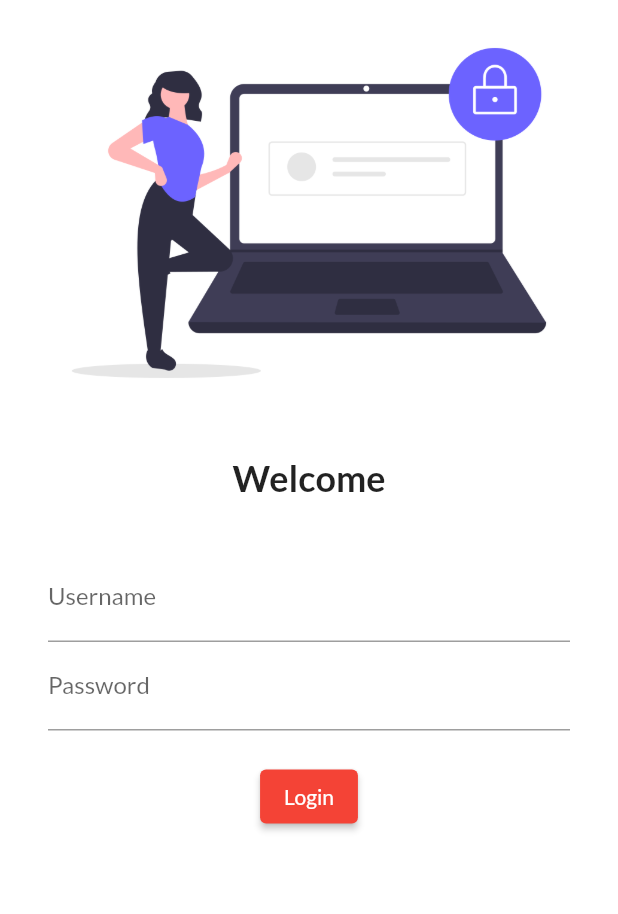
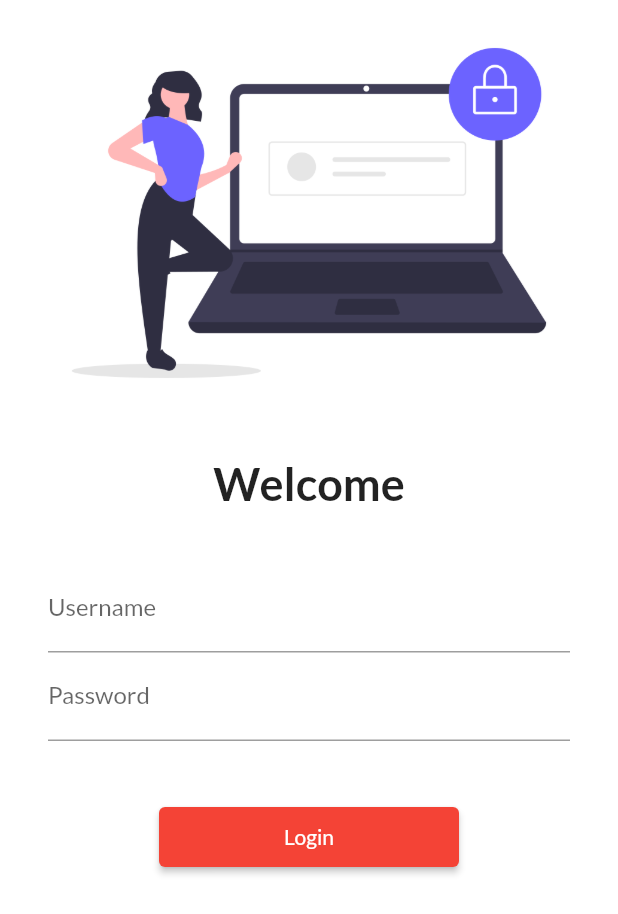
Before and after one commit to amarjitsingh52922/flutterlearn, a Flutter app: the screen it shows after launch, on a phone screen of 412 x 824 dp. Shown: the top 914 px of the screen. Run offline on Flutter 3.47's test engine with Material 2 defaults, Android fonts, the phone set to English and light mode, and no system bars; our stand-ins replace google_fonts.

Commit message:
day5 completed

```diff
--- a/lib/main.dart
+++ b/lib/main.dart
@@ -2,6 +2,7 @@ import 'package:firstapp/pages/home_page.dart';
 import 'package:firstapp/pages/login_page.dart';
 import 'package:flutter/material.dart';
 import 'package:google_fonts/google_fonts.dart';
+import 'package:firstapp/utils/routes.dart';
 
 void main() {
   runApp(MyApp());
@@ -13,6 +14,7 @@ class MyApp extends StatelessWidget {
   @override
   Widget build(BuildContext context) {
     return MaterialApp(
+      debugShowCheckedModeBanner: false,
       theme: ThemeData(
         primarySwatch: Colors.red,
         primaryTextTheme: GoogleFonts.latoTextTheme(),
@@ -21,8 +23,8 @@ class MyApp extends StatelessWidget {
       //  home: HomePage(),
       routes: {
         "/": (context) => LoginPage(),
-        "/home": (context) => HomePage(),
-        "/login": (context) => LoginPage(),
+        MyRoutes.homeRoute: (context) => HomePage(),
+        MyRoutes.loginRoute: (context) => LoginPage(),
       },
     );
   }
--- a/lib/pages/login_page.dart
+++ b/lib/pages/login_page.dart
@@ -1,3 +1,4 @@
+import 'package:firstapp/utils/routes.dart';
 import 'package:flutter/material.dart';
 
 class LoginPage extends StatelessWidget {
@@ -7,6 +8,7 @@ class LoginPage extends StatelessWidget {
   Widget build(BuildContext context) {
     return Material(
       color: Colors.white,
+      child: SingleChildScrollView(
         child: Column(
           children: [
             Image.asset(
@@ -19,7 +21,7 @@ class LoginPage extends StatelessWidget {
             Text(
               "Welcome",
               style: TextStyle(
-              fontSize: 24,
+                fontSize: 30,
                 fontWeight: FontWeight.bold,
               ),
             ),
@@ -41,12 +43,13 @@ class LoginPage extends StatelessWidget {
                         hintText: 'Enter Password', labelText: "Password"),
                   ),
                   SizedBox(
-                  height: 20,
+                    height: 40,
                   ),
                   ElevatedButton(
                     onPressed: () {
-                    print("amarjit");
+                      Navigator.pushNamed(context, MyRoutes.homeRoute);
                     },
+                    style: TextButton.styleFrom(minimumSize: Size(200, 40)),
                     child: Text("Login"),
                   )
                 ],
@@ -54,6 +57,7 @@ class LoginPage extends StatelessWidget {
             )
           ],
         ),
+      ),
     );
   }
 }
--- /dev/null
+++ b/lib/utils/routes.dart
@@ -0,0 +1,4 @@
+class MyRoutes {
+  static String loginRoute = "/login";
+  static String homeRoute = "/home";
+}
```
Lines whose indentation alone changed are shown as unchanged.
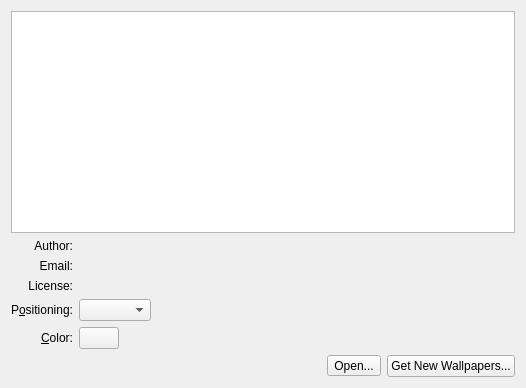
First picture: the form in plasma/wallpapers/image/imageconfig.ui, repository mgottschlag/kwin-tiling, before the edit.
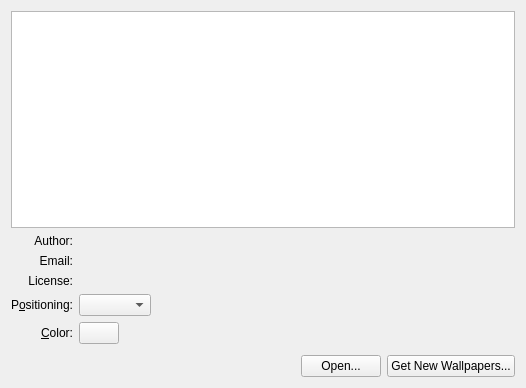
Second picture: the form after the edit. Custom widgets are drawn as their Qt base class.

What changed in the file:
```diff
--- a/plasma/wallpapers/image/imageconfig.ui
+++ b/plasma/wallpapers/image/imageconfig.ui
@@ -164,7 +164,7 @@
      </item>
     </layout>
    </item>
-   <item row="6" column="1">
+   <item row="7" column="1">
     <layout class="QHBoxLayout" name="horizontalLayout_3">
      <item>
       <spacer name="horizontalSpacer">
@@ -180,16 +180,10 @@
       </spacer>
      </item>
      <item>
-      <widget class="QToolButton" name="m_pictureUrlButton">
-       <property name="toolTip">
-        <string>Browse</string>
-       </property>
+      <widget class="KPushButton" name="m_pictureUrlButton">
        <property name="text">
         <string>Open...</string>
        </property>
-       <property name="toolButtonStyle">
-        <enum>Qt::ToolButtonTextBesideIcon</enum>
-       </property>
       </widget>
      </item>
     </layout>
@@ -217,13 +211,29 @@
      </property>
     </widget>
    </item>
-   <item row="6" column="2">
+   <item row="7" column="2">
     <widget class="QPushButton" name="m_newStuff">
      <property name="text">
       <string>Get New Wallpapers...</string>
      </property>
     </widget>
    </item>
+   <item row="6" column="1">
+    <spacer name="verticalSpacer">
+     <property name="orientation">
+      <enum>Qt::Vertical</enum>
+     </property>
+     <property name="sizeType">
+      <enum>QSizePolicy::Fixed</enum>
+     </property>
+     <property name="sizeHint" stdset="0">
+      <size>
+       <width>20</width>
+       <height>5</height>
+      </size>
+     </property>
+    </spacer>
+   </item>
   </layout>
  </widget>
  <customwidgets>
@@ -232,6 +242,11 @@
    <extends>QPushButton</extends>
    <header>kcolorbutton.h</header>
   </customwidget>
+  <customwidget>
+   <class>KPushButton</class>
+   <extends>QPushButton</extends>
+   <header>kpushbutton.h</header>
+  </customwidget>
  </customwidgets>
  <resources/>
  <connections/>
```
※
### What needs to be done
Every line above carrying the word "homeRoute" needs to be shown.

### Written answer
+        MyRoutes.homeRoute: (context) => HomePage(),
+                      Navigator.pushNamed(context, MyRoutes.homeRoute);
+  static String homeRoute = "/home";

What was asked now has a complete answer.